Task instructions:
Go through the data below and copy it exactly, skipping every picture.

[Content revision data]
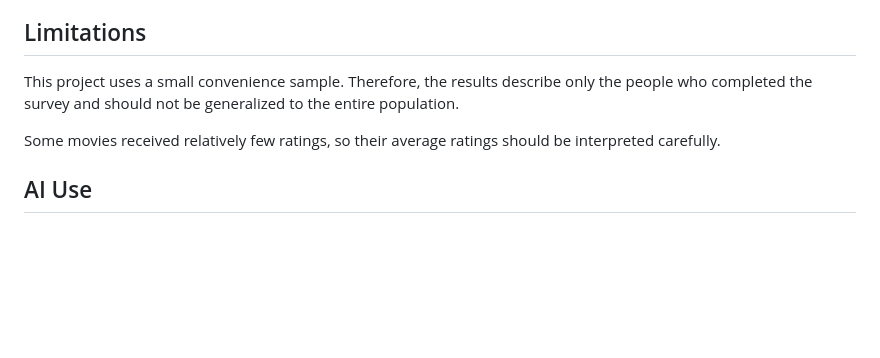
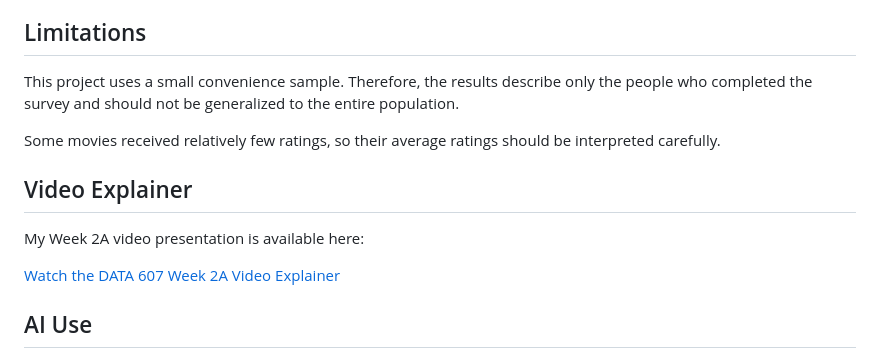
Before and after one commit to howtwo388-cyber/DATA607-Week2A-SQL-and-R, a Markdown page: README.md, the part around the change. Rendered like a GitHub page; blank space fills up the shorter version.

Commit message:
Add video explainer section to README
Added a section for the Week 2A video explainer with a link.

```diff
--- a/README.md
+++ b/README.md
@@ -102,6 +102,12 @@ This project uses a small convenience sample. Therefore, the results describe on
 
 Some movies received relatively few ratings, so their average ratings should be interpreted carefully.
 
+## Video Explainer
+
+My Week 2A video presentation is available here:
+
+[Watch the DATA 607 Week 2A Video Explainer](https://youtu.be/CX8djwpKEk8)
+
 ## AI Use
 
 ChatGPT was used to help interpret the assignment requirements, improve the English writing, organize the project, and provide coding guidance. I ran the code and reviewed the results to confirm that the analysis was accurate.
```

Solution:
Before and after one commit to howtwo388-cyber/DATA607-Week2A-SQL-and-R, a Markdown page: README.md, the part around the change. Rendered like a GitHub page; blank space fills up the shorter version.

Commit message:
Add video explainer section to README
Added a section for the Week 2A video explainer with a link.

```diff
--- a/README.md
+++ b/README.md
@@ -102,6 +102,12 @@ This project uses a small convenience sample. Therefore, the results describe on
 
 Some movies received relatively few ratings, so their average ratings should be interpreted carefully.
 
+## Video Explainer
+
+My Week 2A video presentation is available here:
+
+[Watch the DATA 607 Week 2A Video Explainer](https://youtu.be/CX8djwpKEk8)
+
 ## AI Use
 
 ChatGPT was used to help interpret the assignment requirements, improve the English writing, organize the project, and provide coding guidance. I ran the code and reviewed the results to confirm that the analysis was accurate.
```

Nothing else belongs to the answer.